For the strongest and farthest-reaching scent, grow hyacinth in large blocks. Hyacinth also mix well with any of the spring-blooming bulbs, since they come in so many colors and sizes. Their spiky flower stalks make a nice counterpoint to cup-shaped tulips and ruffled daffodils. The smaller Roman (sometimes called French) and Mutiflora cultivars of hyacinth look a bit more natural and can be used in woodland settings or along walkways.

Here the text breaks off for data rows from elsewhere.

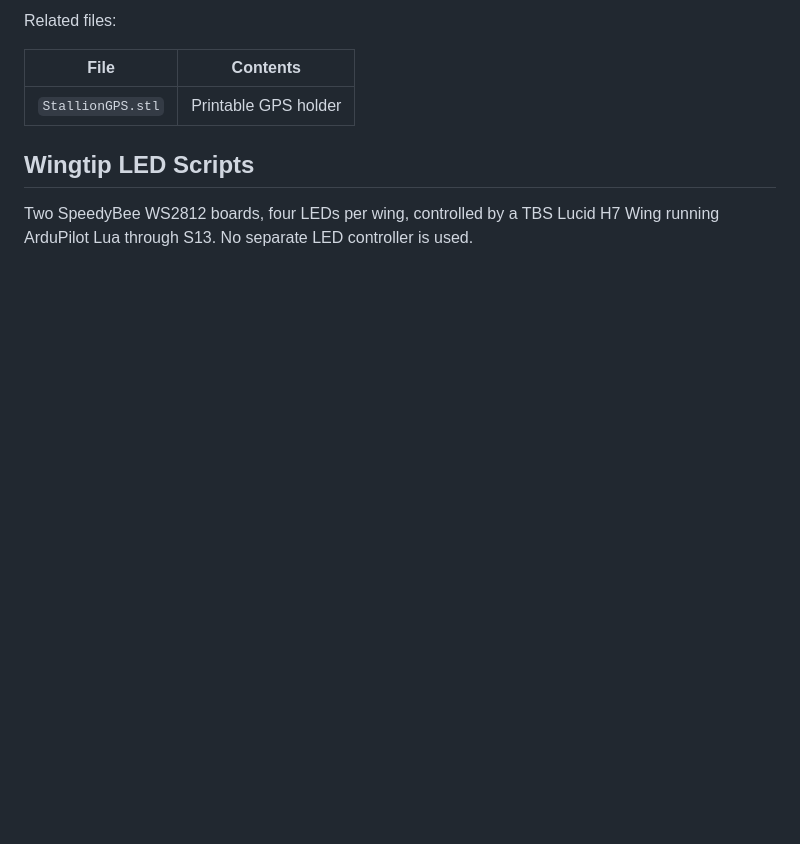
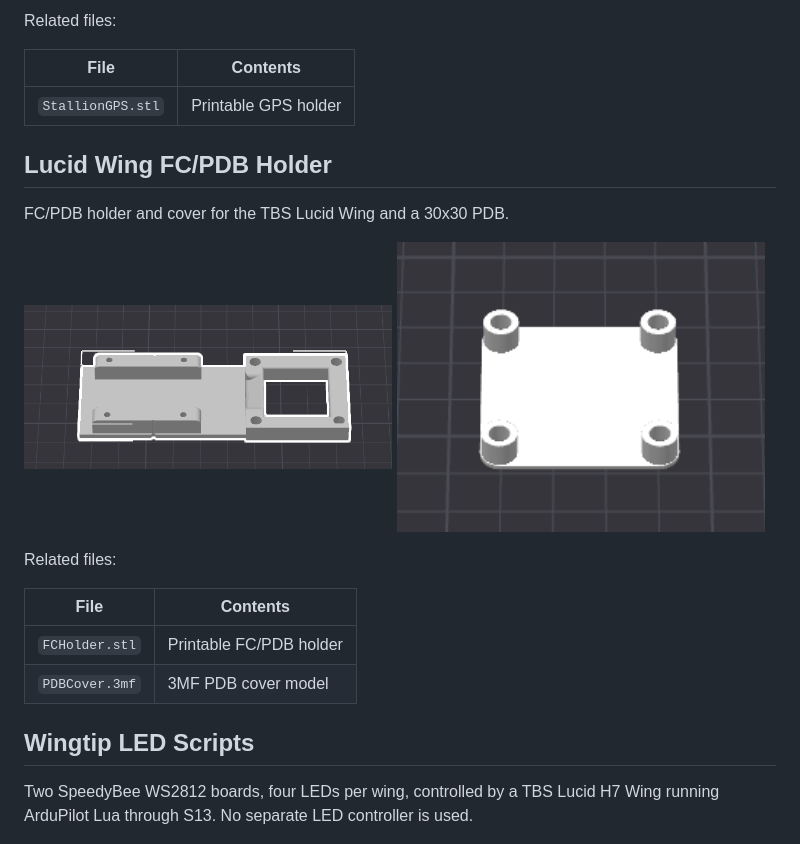
Before and after one commit to GenCodeInc/Flightory-GenCodeMods-StallionVTOL, a Markdown page: README.md, the part around the change. Drawn GitHub-style; pictures changed too: images/lucid-wing-fc-pdb-holder.png (added), images/lucid-wing-pdb-cover.png (added); blank space fills up the shorter version.

Commit message:
Add Lucid Wing FC/PDB holder
Co-authored-by: Copilot <223556219+Copilot@users.noreply.github.com>

```diff
--- a/README.md
+++ b/README.md
@@ -59,6 +59,22 @@ Related files:
 | File | Contents |
 | --- | --- |
 | `StallionGPS.stl` | Printable GPS holder |
+
+## Lucid Wing FC/PDB Holder
+
+FC/PDB holder and cover for the TBS Lucid Wing and a 30x30 PDB.
+
+<p>
+  <img src="images/lucid-wing-fc-pdb-holder.png" alt="FC/PDB holder for the Lucid Wing" width="49%">
+  <img src="images/lucid-wing-pdb-cover.png" alt="Cover for the 30x30 PDB" width="49%">
+</p>
+
+Related files:
+
+| File | Contents |
+| --- | --- |
+| `FCHolder.stl` | Printable FC/PDB holder |
+| `PDBCover.3mf` | 3MF PDB cover model |
 
 ## Wingtip LED Scripts
 
```
Also changed, not shown: 2 other files.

Most varieties of hyacinth bulbs are fairly large. Plant hyacinth bulbs in the fall 6-8 weeks before first frost for spring garden blooms. Plant them root end down (widest side), about 4 inches deep. Give them some room to spread out by spacing them about three to four inches apart. Cover with soil, and water well.

Some of the taller varieties may flop. You can stake them if you only have a few. Otherwise, consider planting them closer together so that they support one another. Once the bulbs have finished blooming, cut off the flower stalks to encourage the plants to store energy in their bulbs. Leave the leaves to help direct energy to the bulb. Remove the leaves when they start to turn yellow.

All kinds of rodents will munch on hyacinth bulbs. You can protect them somewhat by throwing a handful of gravel into the planting hole, or you can try commercial rodent deterrents. An easier method is to interplant them with daffodils, which rodents tend to avoid.


Plant your hyacinth bulbs in full sun to partial shade. As with all spring bulbs, hyacinths sprout, bloom, and start to fade into dormancy before deciduous trees fully leaf out, so you don't have to worry about too much shade from nearby trees. Hyacinth are early bloomers that bloom in late winter or early spring, depending on your hardiness zone.


Hyacinth bulbs are not particular about soil pH, but they do best in a soil that is loose and well drained. They will not tolerate wet soils. Rich soil can lead to floppy hyacinth, so go easy on the organic matter when preparing or amending the soil. 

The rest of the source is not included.